downloads folder to expand it. This will display the folders containing any of the data you have downloaded in SEPAL. If you have not downloaded mosaics in SEPAL yet, then this folder will be empty.
Notice that there are four buttons at the top right of the window. The three rightmost buttons are inactive, but activate when you select a file.
The left button will show hidden files (files and folder names starting with ‘.’).
The second button will download selected data to your local computer.
The third button will delete the selected folder or file.
The last button will clear your selection.
Terminal tab on the left side of the screen.
This links you to the Linux command line that you can use in a variety of ways to manage data, load data from an outside location or process data using a series of commands.
When you initially load the Terminal, you will see information about your usage and the available types of instances you can initialize.
One of the most important features of the Terminal is the ability to increase your instance size. The default instance is not sufficient for analyzing large amounts of data, for example running a classification on a large area.
To increase the size of your instance, follow the following steps:
First examine the “Available instance types” table. This is updated periodically but an example from September of 2020 is shown below.
Choose an instance Type that fits your needs. Frequently a t2 or m2 is sufficient and cost effective.
Next to the “Select (t1):” text, type in ‘t2’ or your chosen instance type.

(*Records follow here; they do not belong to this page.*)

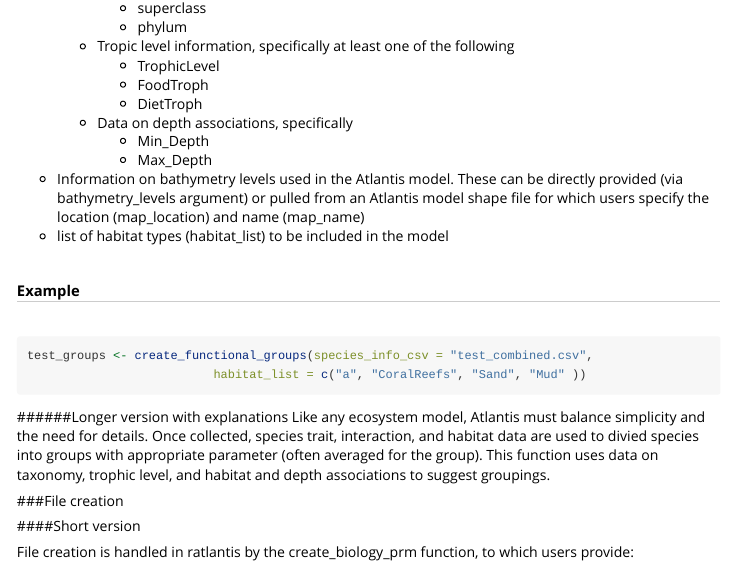
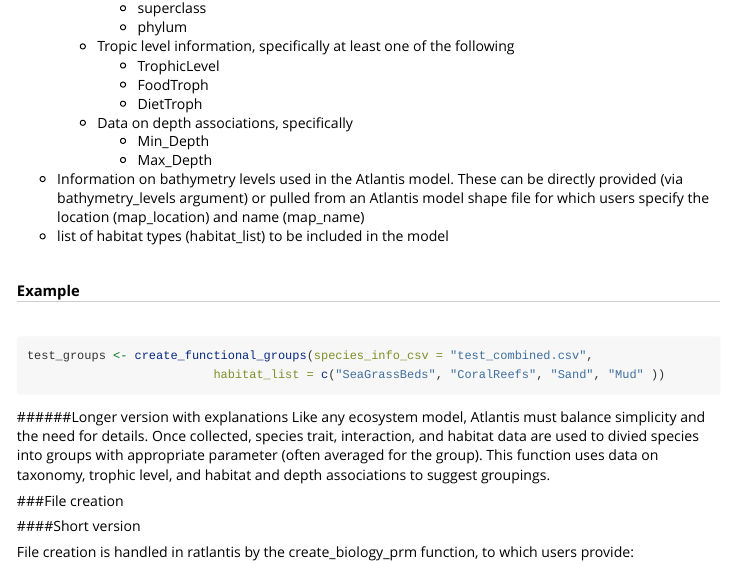
Before and after one commit to r4atlantis/ratlantis, an R Markdown document (vignettes/ratlantis_vignette.Rmd): the page in a window 1100 px wide, from 4740 px down. Rendered offline with R 4.5, knitr and Pandoc, with nearby package versions.

Commit message:
changed error in roxygen code for create_Functional_groups;  updated vignette

````diff
--- a/files to translate.txt
+++ b/files to translate.txt
@@ -1,5 +1,5 @@
 Files to translate
-note from emily
+
 *Completed
   *rbgmeriser
   *gather_data_for_species
--- a/vignettes/ratlantis_vignette.Rmd
+++ b/vignettes/ratlantis_vignette.Rmd
@@ -329,7 +329,7 @@ for which users specify the location (map_location) and name (map_name)
 
 ```r
 test_groups <- create_functional_groups(species_info_csv = "test_combined.csv",
-                          habitat_list = c("a", "CoralReefs", "Sand", "Mud" ))
+                          habitat_list = c("SeaGrassBeds", "CoralReefs", "Sand", "Mud" ))
 ```
 
 ######Longer version with explanations
````
Also changed, not shown: R/create_functional_groups.R (+4 -4 lines).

Press Enter on your keyboard.
Wait for the new instance to start. This will take several minutes.
Click the Apps tab on the left side of the screen. This will open up a screen that shows applications that you can access through SEPAL.

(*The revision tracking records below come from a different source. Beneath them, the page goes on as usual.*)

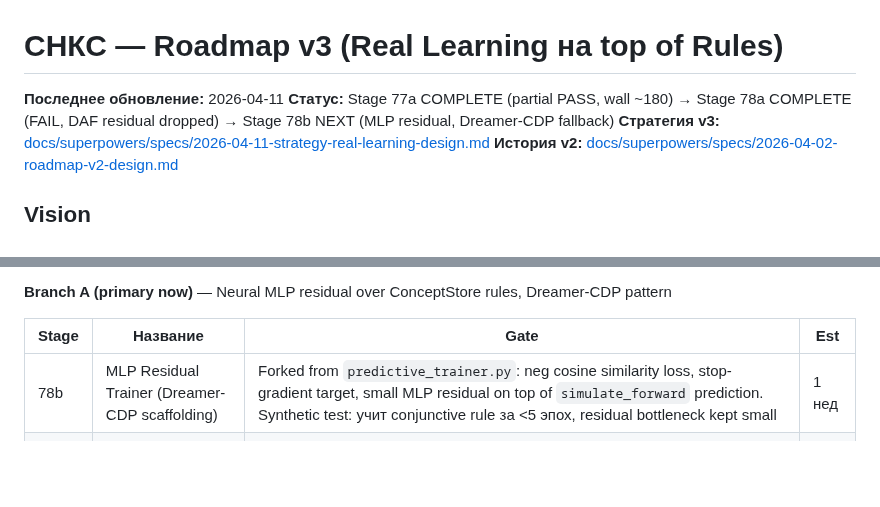
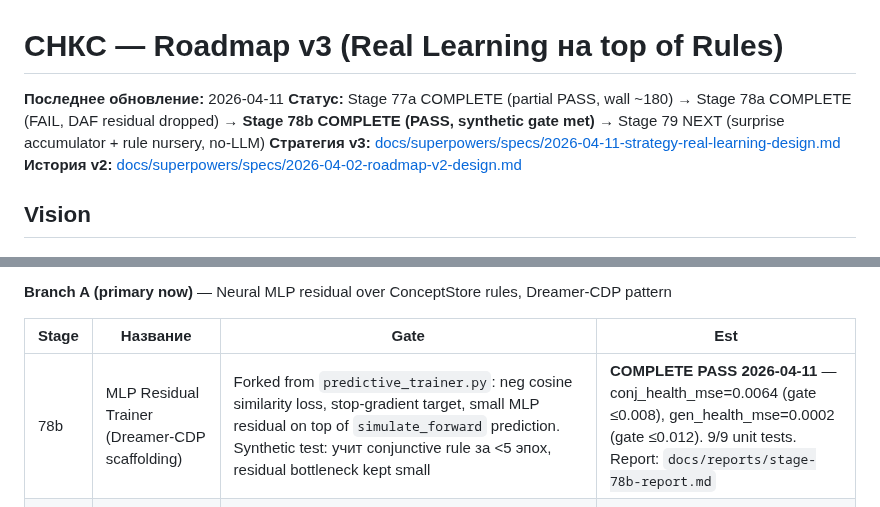
Before and after one commit to VSmirno/agi, a Markdown page: ROADMAP.md, 2 parts joined by grey strips. Rendered like a GitHub page; blank space fills up the shorter version.

```diff
--- a/ROADMAP.md
+++ b/ROADMAP.md
@@ -1,7 +1,7 @@
 # СНКС — Roadmap v3 (Real Learning на top of Rules)
 
 **Последнее обновление:** 2026-04-11
-**Статус:** Stage 77a COMPLETE (partial PASS, wall ~180) → Stage 78a COMPLETE (FAIL, DAF residual dropped) → Stage 78b NEXT (MLP residual, Dreamer-CDP fallback)
+**Статус:** Stage 77a COMPLETE (partial PASS, wall ~180) → Stage 78a COMPLETE (FAIL, DAF residual dropped) → **Stage 78b COMPLETE (PASS, synthetic gate met)** → Stage 79 NEXT (surprise accumulator + rule nursery, no-LLM)
 **Стратегия v3:** [docs/superpowers/specs/2026-04-11-strategy-real-learning-design.md](docs/superpowers/specs/2026-04-11-strategy-real-learning-design.md)
 **История v2:** [docs/superpowers/specs/2026-04-02-roadmap-v2-design.md](docs/superpowers/specs/2026-04-02-roadmap-v2-design.md)
 
@@ -103,7 +103,7 @@ Key findings: R3 (oscillatory default tau, Stage 44 R1.1 untested case) saturate
 
 | Stage | Название | Gate | Est |
 |-------|----------|------|-----|
-| 78b | MLP Residual Trainer (Dreamer-CDP scaffolding) | Forked from `predictive_trainer.py`: neg cosine similarity loss, stop-gradient target, small MLP residual on top of `simulate_forward` prediction. Synthetic test: учит conjunctive rule за <5 эпох, residual bottleneck kept small | 1 нед |
+| 78b | MLP Residual Trainer (Dreamer-CDP scaffolding) | Forked from `predictive_trainer.py`: neg cosine similarity loss, stop-gradient target, small MLP residual on top of `simulate_forward` prediction. Synthetic test: учит conjunctive rule за <5 эпох, residual bottleneck kept small | **COMPLETE PASS 2026-04-11** — conj_health_mse=0.0064 (gate ≤0.008), gen_health_mse=0.0002 (gate ≤0.012). 9/9 unit tests. Report: `docs/reports/stage-78b-report.md` |
 | 79 | Surprise Accumulator + Rule Nursery (no-LLM) | Per-context surprise bucketing with two-level context key (coarse (visible, action), refined by body quartiles). Template-based candidate rule emission from mean observed delta. Verification gate → promotion to ConceptStore.learned_rules. Sketch: `docs/superpowers/specs/2026-04-11-stage79-surprise-accumulator-sketch.md` | 2 нед |
 | 80 | Residual + Rule Nursery Crafter integration | Both mechanisms live in MPC tick loop. Eval on Crafter: survival ≥200 (close Stage 77a wall), wood ≥30% | 1-2 нед |
 | 81 | Alternating training (Neuro-Symbolic Synergy pattern) | Residual fine-tune только на rule-uncovered трассах, rules bump confidence on trivially-matched traces. Eval: stable gate с growing rule count per episode | 1 нед |
```
Also changed, not shown: docs/reports/stage-78b-report.md (added, +227 -0 lines).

This will bring up a list of apps you can run in SEPAL. More information about each app is found by clicking on the “i” on the right hand side. Some of the apps include:
R Studio: provides access to R environment where you can run processing scripts and upload data to your SEPAL folder.
Stratified Area Estimator- Design: tool for creating stratified designs to estimate areas. We will use this tool in Module 4.
Stratified Area Estimator- Analysis: tool for analyzing the results of your stratified design sampling to estimate areas. We will use this tool in Module 4.
Geo Processing- Beta: offers a selection of easy-to-use change detection and segmentation tools.
BFAST Explorer: tool for performing pixel-based time series analysis of Landsat Surface Reflectance data.
Many more that can be found in the section Modules of the documentation.